I explained in a few of my previous articles how ESG, Impact Investing, and Responsible Investing are evolutionary false-positives incapable of producing the repeatability of investment returns they promise. For the simple reason, the theories mentioned above hinge on the evolutionary oxymoron of sustainability.
I would be inclined not to beat a dead horse even further, were it not for the collusion of likeminded financiers who, understandably from how they have been trained, cannot make the proximal-development leap to comprehend the anthropological incompatibility between an investment thesis and humanitarian needs. More than 42% of institutional investors have now hopped on the bandwagon of ESG-style etiquettes.
For them, and short of evaluating every portfolio company on evolutionary integrity, I will break down the critical success factors of the three pillars of the ESG theorem: environment, social, and governance.
The environment we are part of has existed for 4.5 billion years before humanoids entered the playing field. Earth will gradually warm up to unlivable temperatures by the sun and explode or implode in 3.5 billion years. Ninety-nine percent of all living species on earth have already gone extinct, courtesy of nature’s rule.
Clearly, we are not the orchestrator of the environment we like to refer to as ours. Humanity, like all animals, is subjugated to the environment we depend on for survival, not the other way around.
And thus, instead of trying to control nature we must ensure the human footprint is a small as possible, regardless of your opinion on global warming, requiring us to adapt constantly to a dynamic equilibrium upon which our quality of life and longevity on earth depends.
No investment allocation thesis predicated on human supremacy in denial of the laws of nature as implied by ESG can support an evolving equilibrium with nature’s environment upon which humanity depends.

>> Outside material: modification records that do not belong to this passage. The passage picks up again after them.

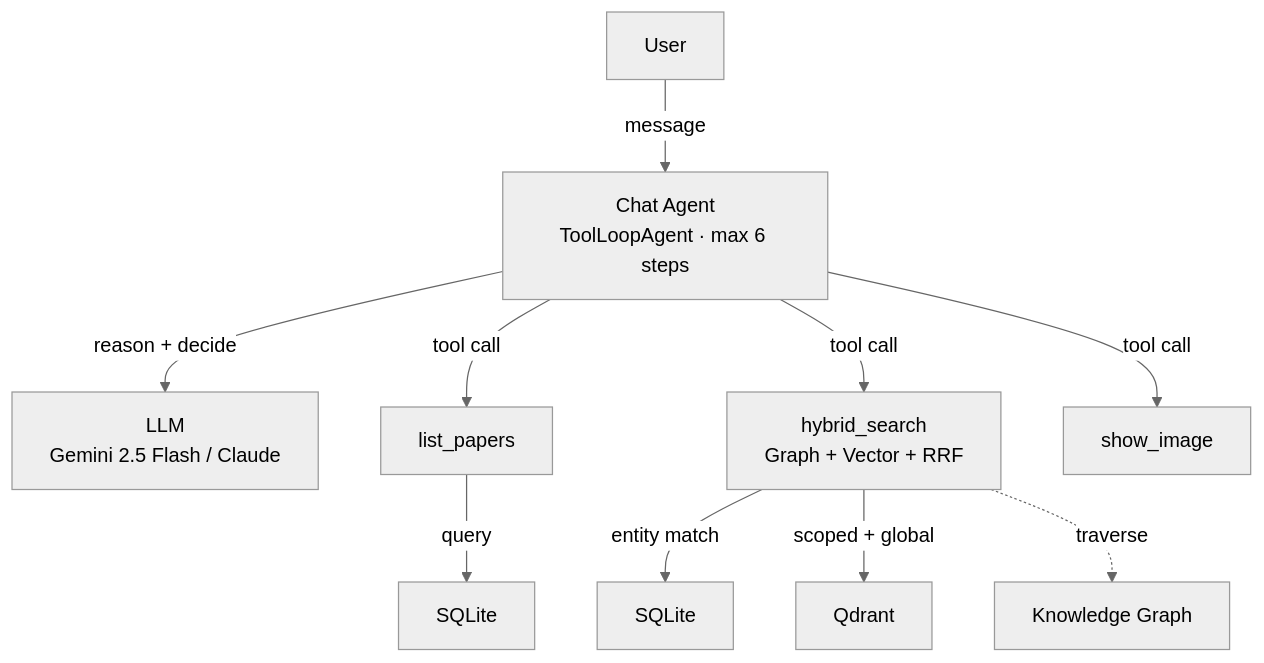
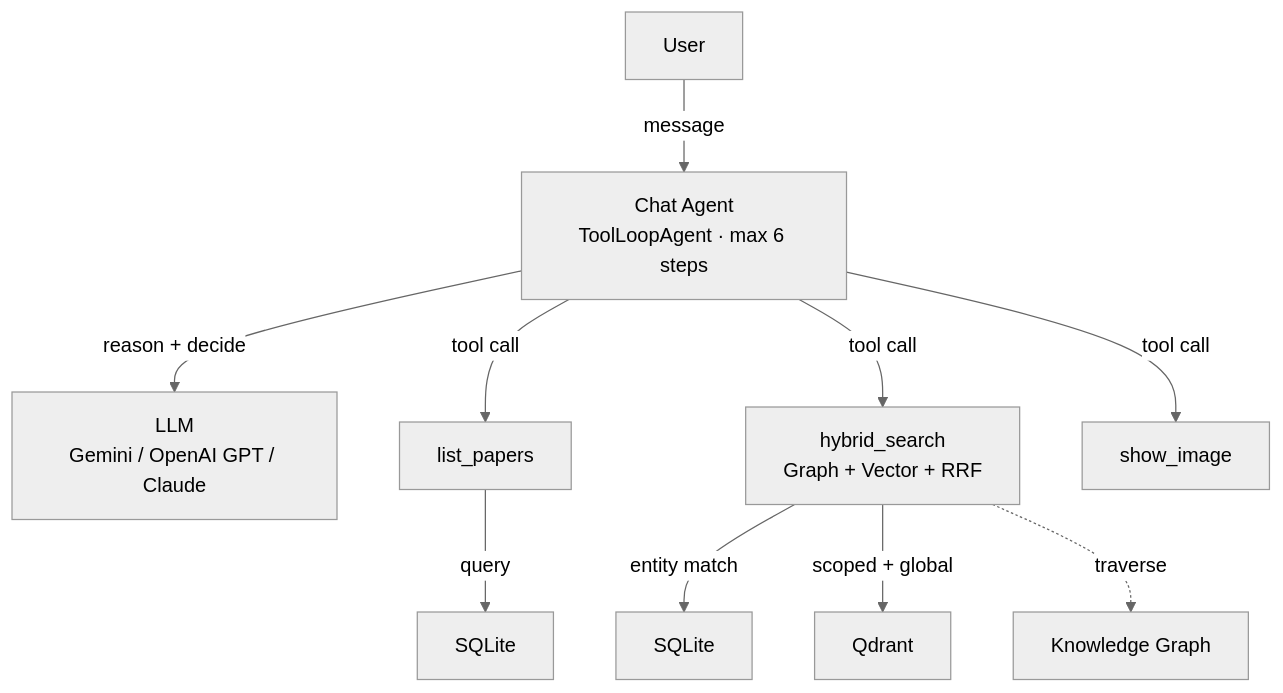
Before and after one commit to hminle/research-owl: the third of 5 diagrams in README.md, drawn with Mermaid (neutral theme). The commit also changed other lines of this file and 1 other file, not shown here.

````diff
--- a/README.md
+++ b/README.md
@@ -62,14 +76,14 @@
 ```mermaid
 graph TD
     User["User"] -->|message| Agent["Chat Agent<br/>ToolLoopAgent · max 6 steps"]
-    Agent -->|reason + decide| LLM["LLM<br/>Gemini 2.5 Flash / Claude"]
+    Agent -->|reason + decide| LLM["LLM<br/>Gemini / OpenAI GPT / Claude"]
 
     Agent -->|tool call| ListPapers["list_papers"]
     Agent -->|tool call| HybridSearch["hybrid_search<br/>Graph + Vector + RRF"]
     Agent -->|tool call| ShowImage["show_image"]
 
     ListPapers -->|query| SQLite1["SQLite"]
     HybridSearch -->|entity match| SQLite2["SQLite"]
     HybridSearch -->|scoped + global| Qdrant["Qdrant"]
     HybridSearch -.->|traverse| Graph["Knowledge Graph"]
 ```
````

Hence, ESG cannot be the theory that determines what humanity can, must, and otherwise will discover.
What humanity wants is not what humanity needs.
As much as people in “developed” countries may resort to sipping their favorite sugar water, popping pills to numb depression, and devour mindless television-shows portraying a life they will never have, none of those types of wants contribute positively to the evolutionary strengthening of humanity — quite the opposite.
Indeed, the democracy we praise in the western world as a must-have, refutes the evolutionary meritocracy already preprogrammed in the human species. Nature, not humanity, defines the merit of our evolutionary excellence.
Hence, what society wants, a lifestyle of the rich and famous is not what humanity needs. Societal needs must be checked against the precepts of nature’s meritocracy to yield the repeatability of investment returns derived from our evolutionary strengthening, integrity, and excellence.
Hence, any reference to social prevalence as part of ESG is a fool’s errand.
Asset managers, in many ways, have the power to make crucial decisions about the exploration and exploitation of human ingenuity and evolution while completely circumventing the stale-mate of politicians stuck wrestling the popularity of social wants in a democracy.
The fallacy of any traditional governance, whether deployed by a democratically elected government or not, is related to the static nature and evolutionary dead-end street from the way we build systems of governance, unable to reinvent itself upstream to continue to trace the dynamic nature of the assets to which governance is applied.
Meaning, soon after seemingly reasonable governance of a marketplace – of any kind – is applied, the composition of participants and their needs change, reducing the efficiency and relevancy of governance the minute legislation is frozen into scripture.
No arbitrage promoting a monism of totalitarian absolutism across all asset allocations can trace and support the dynamic plurality of relativity innate to human ingenuity and capacity.
So, ESG governance fails to secure repeatability for the same reason all current forms of government fail; its inability to dynamically adapt asset allocation arbitrage to the nature and needs of its evolving assets.
To not lose more credibility in finance, we must change the theory of its arbitrage, not with another manmade manacle but, with a theory embedded in a system as closely aligned to nature’s evolutionary principles as possible. We must begin to use human intelligence to build the most adaptable systems of humanity, in compliance with nature.
Asset managers have a tremendous opportunity and responsibility to improve the world we want to see and leave to our children.